→ **ACTIVITY**: Look for the word "class" in the entries and copy each line where it appears.

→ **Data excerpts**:
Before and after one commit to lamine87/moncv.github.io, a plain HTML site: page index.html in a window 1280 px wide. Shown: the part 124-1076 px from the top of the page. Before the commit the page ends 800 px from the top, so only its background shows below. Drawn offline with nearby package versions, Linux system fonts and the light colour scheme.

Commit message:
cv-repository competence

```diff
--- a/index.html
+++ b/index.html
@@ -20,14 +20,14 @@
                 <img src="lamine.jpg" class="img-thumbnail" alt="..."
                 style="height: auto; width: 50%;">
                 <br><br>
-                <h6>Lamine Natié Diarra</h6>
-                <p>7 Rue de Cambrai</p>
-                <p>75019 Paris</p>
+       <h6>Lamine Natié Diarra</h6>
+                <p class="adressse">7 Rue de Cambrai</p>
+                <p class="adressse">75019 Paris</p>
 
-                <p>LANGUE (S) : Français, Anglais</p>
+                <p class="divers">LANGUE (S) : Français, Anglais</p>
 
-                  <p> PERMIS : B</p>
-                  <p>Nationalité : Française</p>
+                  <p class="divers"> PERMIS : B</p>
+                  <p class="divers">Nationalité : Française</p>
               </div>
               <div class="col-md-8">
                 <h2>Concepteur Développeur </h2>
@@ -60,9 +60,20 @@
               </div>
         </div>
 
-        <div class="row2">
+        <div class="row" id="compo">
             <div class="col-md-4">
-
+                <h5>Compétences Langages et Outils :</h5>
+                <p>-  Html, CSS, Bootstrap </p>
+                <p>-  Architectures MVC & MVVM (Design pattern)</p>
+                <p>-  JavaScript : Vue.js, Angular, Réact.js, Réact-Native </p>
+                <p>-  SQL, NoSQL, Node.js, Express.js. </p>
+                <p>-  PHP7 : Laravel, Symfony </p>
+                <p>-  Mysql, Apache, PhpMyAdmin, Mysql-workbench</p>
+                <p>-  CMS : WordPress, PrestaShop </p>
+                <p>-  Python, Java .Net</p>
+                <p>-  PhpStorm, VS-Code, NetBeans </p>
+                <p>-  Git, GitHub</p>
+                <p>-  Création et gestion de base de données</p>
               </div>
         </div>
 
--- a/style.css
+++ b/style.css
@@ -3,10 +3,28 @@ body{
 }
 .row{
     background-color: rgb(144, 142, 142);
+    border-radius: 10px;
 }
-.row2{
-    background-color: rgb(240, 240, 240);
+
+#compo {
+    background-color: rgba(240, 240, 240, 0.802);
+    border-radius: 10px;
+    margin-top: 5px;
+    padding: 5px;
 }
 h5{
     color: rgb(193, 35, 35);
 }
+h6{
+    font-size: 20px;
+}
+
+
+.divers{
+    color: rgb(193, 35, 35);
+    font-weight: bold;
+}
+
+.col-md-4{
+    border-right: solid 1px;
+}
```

→ **TASK RESPONSE**:
                 <img src="lamine.jpg" class="img-thumbnail" alt="..."
+                <p class="adressse">7 Rue de Cambrai</p>
+                <p class="adressse">75019 Paris</p>
+                <p class="divers">LANGUE (S) : Français, Anglais</p>
+                  <p class="divers"> PERMIS : B</p>
+                  <p class="divers">Nationalité : Française</p>
               <div class="col-md-8">
-        <div class="row2">
+        <div class="row" id="compo">
             <div class="col-md-4">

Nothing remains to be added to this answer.